Requirement: Down to the last line, set down the listing below exactly, apart from its pictures.
========================================
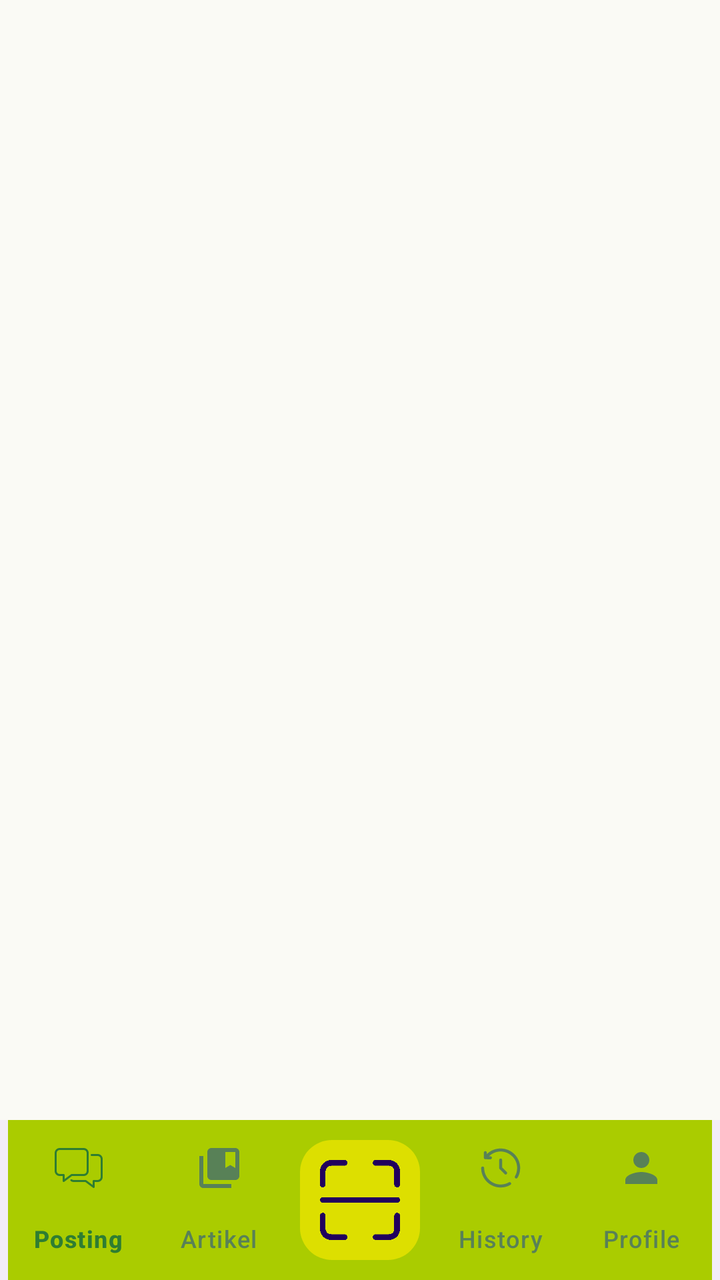
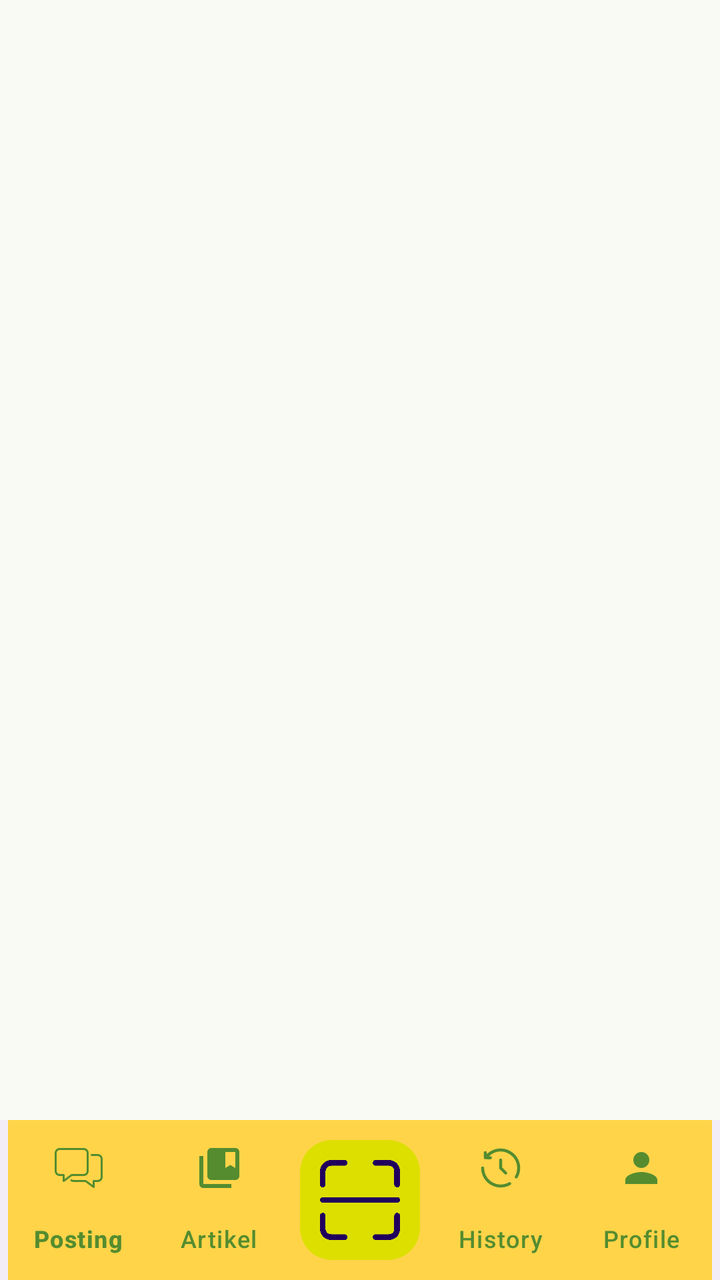

Compare the two renders of this Android layout. The source of the first and the diff that turns it into the second are given below.
<!-- AndroidManifest.xml: application theme Theme.MaizeLeaf -->
<!-- res/layout/activity_main.xml -->
<?xml version="1.0" encoding="utf-8"?>
<androidx.coordinatorlayout.widget.CoordinatorLayout
xmlns:android="http://schemas.android.com/apk/res/android"
xmlns:app="http://schemas.android.com/apk/res-auto"
xmlns:tools="http://schemas.android.com/tools"
android:layout_width="match_parent"
android:layout_height="match_parent"
tools:context="MainActivity">

<androidx.fragment.app.FragmentContainerView
    android:id="@+id/fragmentContainerView"
    android:layout_width="match_parent"
    android:layout_height="match_parent"
    android:layout_marginBottom="56dp"/>

<com.google.android.material.bottomappbar.BottomAppBar
    android:id="@+id/bottomBar"
    android:layout_width="match_parent"
    android:layout_height="wrap_content"
    android:layout_gravity="bottom"
    app:contentInsetEnd="0dp"
    android:background="#aacc00"
    app:contentInsetStart="0dp"
    app:fabAlignmentMode="center">

    <com.google.android.material.bottomnavigation.BottomNavigationView
        android:id="@+id/bottomNavigation"
        android:layout_width="match_parent"
        android:layout_height="match_parent"
        app:elevation="0dp"
        android:background="#aacc00"
        app:itemIconTint="@color/bottom_nav_color"
        app:itemTextColor="@color/bottom_nav_color"
        app:itemRippleColor="#FFDD00"

        app:labelVisibilityMode="labeled"
        app:menu="@menu/bottom_nav_menu" />

</com.google.android.material.bottomappbar.BottomAppBar>

<com.google.android.material.floatingactionbutton.FloatingActionButton
    android:id="@+id/fab"
    android:src="@drawable/scan"
    android:layout_width="wrap_content"
    app:maxImageSize="40dp"
    app:fabCustomSize="60dp"
    app:fabAlignmentMode="center"
    android:backgroundTint="#dddf00"
    android:tint="@color/white"
    android:layout_height="wrap_content"
    app:layout_anchor="@id/bottomBar"
    android:contentDescription="@string/scan"
    app:layout_anchorGravity="center|top"/>


</androidx.coordinatorlayout.widget.CoordinatorLayout>
<!-- resources referenced by this layout -->
<resources>
  <color name="white">#FFFFFFFF</color>
  <!-- drawable scan: png bitmap (drawable, 25507 bytes) -->
  <string name="scan">scan</string>
  <style name="Theme.MaizeLeaf" parent="Theme.MaterialComponents.DayNight.NoActionBar">
          
          <item name="colorPrimary">#dddf00</item>
          <item name="colorPrimaryVariant">#D6C761</item>
          <item name="colorOnPrimary">@color/white</item>
  
  
  
      </style>
</resources>

<!-- the commit's change to res/layout/activity_main.xml (unified diff, before → after) -->
@@ -28,10 +28,10 @@ tools:context="MainActivity">
         android:layout_width="match_parent"
         android:layout_height="match_parent"
         app:elevation="0dp"
-        android:background="#aacc00"
-        app:itemIconTint="@color/bottom_nav_color"
-        app:itemTextColor="@color/bottom_nav_color"
-        app:itemRippleColor="#FFDD00"
+        android:background="?attr/colorPrimary"
+        app:itemIconTint="?attr/colorSecondary"
+        app:itemTextColor="?attr/colorSecondary"
+        app:itemRippleColor="?attr/colorPrimary"
 
         app:labelVisibilityMode="labeled"
         app:menu="@menu/bottom_nav_menu" />
<!-- resource entries referenced after the edit -->
@@ -5,7 +5,7 @@
   <string name="scan">scan</string>
   <style name="Theme.MaizeLeaf" parent="Theme.MaterialComponents.DayNight.NoActionBar">
           
-          <item name="colorPrimary">#dddf00</item>
+          <item name="colorPrimary">#FFD449</item>
           <item name="colorPrimaryVariant">#D6C761</item>
           <item name="colorOnPrimary">@color/white</item>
========================================
Response area:
Compare the two renders of this Android layout. The source of the first and the diff that turns it into the second are given below.
<!-- AndroidManifest.xml: application theme Theme.MaizeLeaf -->
<!-- res/layout/activity_main.xml -->
<?xml version="1.0" encoding="utf-8"?>
<androidx.coordinatorlayout.widget.CoordinatorLayout
xmlns:android="http://schemas.android.com/apk/res/android"
xmlns:app="http://schemas.android.com/apk/res-auto"
xmlns:tools="http://schemas.android.com/tools"
android:layout_width="match_parent"
android:layout_height="match_parent"
tools:context="MainActivity">

<androidx.fragment.app.FragmentContainerView
    android:id="@+id/fragmentContainerView"
    android:layout_width="match_parent"
    android:layout_height="match_parent"
    android:layout_marginBottom="56dp"/>

<com.google.android.material.bottomappbar.BottomAppBar
    android:id="@+id/bottomBar"
    android:layout_width="match_parent"
    android:layout_height="wrap_content"
    android:layout_gravity="bottom"
    app:contentInsetEnd="0dp"
    android:background="#aacc00"
    app:contentInsetStart="0dp"
    app:fabAlignmentMode="center">

    <com.google.android.material.bottomnavigation.BottomNavigationView
        android:id="@+id/bottomNavigation"
        android:layout_width="match_parent"
        android:layout_height="match_parent"
        app:elevation="0dp"
        android:background="#aacc00"
        app:itemIconTint="@color/bottom_nav_color"
        app:itemTextColor="@color/bottom_nav_color"
        app:itemRippleColor="#FFDD00"

        app:labelVisibilityMode="labeled"
        app:menu="@menu/bottom_nav_menu" />

</com.google.android.material.bottomappbar.BottomAppBar>

<com.google.android.material.floatingactionbutton.FloatingActionButton
    android:id="@+id/fab"
    android:src="@drawable/scan"
    android:layout_width="wrap_content"
    app:maxImageSize="40dp"
    app:fabCustomSize="60dp"
    app:fabAlignmentMode="center"
    android:backgroundTint="#dddf00"
    android:tint="@color/white"
    android:layout_height="wrap_content"
    app:layout_anchor="@id/bottomBar"
    android:contentDescription="@string/scan"
    app:layout_anchorGravity="center|top"/>


</androidx.coordinatorlayout.widget.CoordinatorLayout>
<!-- resources referenced by this layout -->
<resources>
  <color name="white">#FFFFFFFF</color>
  <!-- drawable scan: png bitmap (drawable, 25507 bytes) -->
  <string name="scan">scan</string>
  <style name="Theme.MaizeLeaf" parent="Theme.MaterialComponents.DayNight.NoActionBar">
          
          <item name="colorPrimary">#dddf00</item>
          <item name="colorPrimaryVariant">#D6C761</item>
          <item name="colorOnPrimary">@color/white</item>
  
  
  
      </style>
</resources>

<!-- the commit's change to res/layout/activity_main.xml (unified diff, before → after) -->
@@ -28,10 +28,10 @@ tools:context="MainActivity">
         android:layout_width="match_parent"
         android:layout_height="match_parent"
         app:elevation="0dp"
-        android:background="#aacc00"
-        app:itemIconTint="@color/bottom_nav_color"
-        app:itemTextColor="@color/bottom_nav_color"
-        app:itemRippleColor="#FFDD00"
+        android:background="?attr/colorPrimary"
+        app:itemIconTint="?attr/colorSecondary"
+        app:itemTextColor="?attr/colorSecondary"
+        app:itemRippleColor="?attr/colorPrimary"
 
         app:labelVisibilityMode="labeled"
         app:menu="@menu/bottom_nav_menu" />
<!-- resource entries referenced after the edit -->
@@ -5,7 +5,7 @@
   <string name="scan">scan</string>
   <style name="Theme.MaizeLeaf" parent="Theme.MaterialComponents.DayNight.NoActionBar">
           
-          <item name="colorPrimary">#dddf00</item>
+          <item name="colorPrimary">#FFD449</item>
           <item name="colorPrimaryVariant">#D6C761</item>
           <item name="colorOnPrimary">@color/white</item>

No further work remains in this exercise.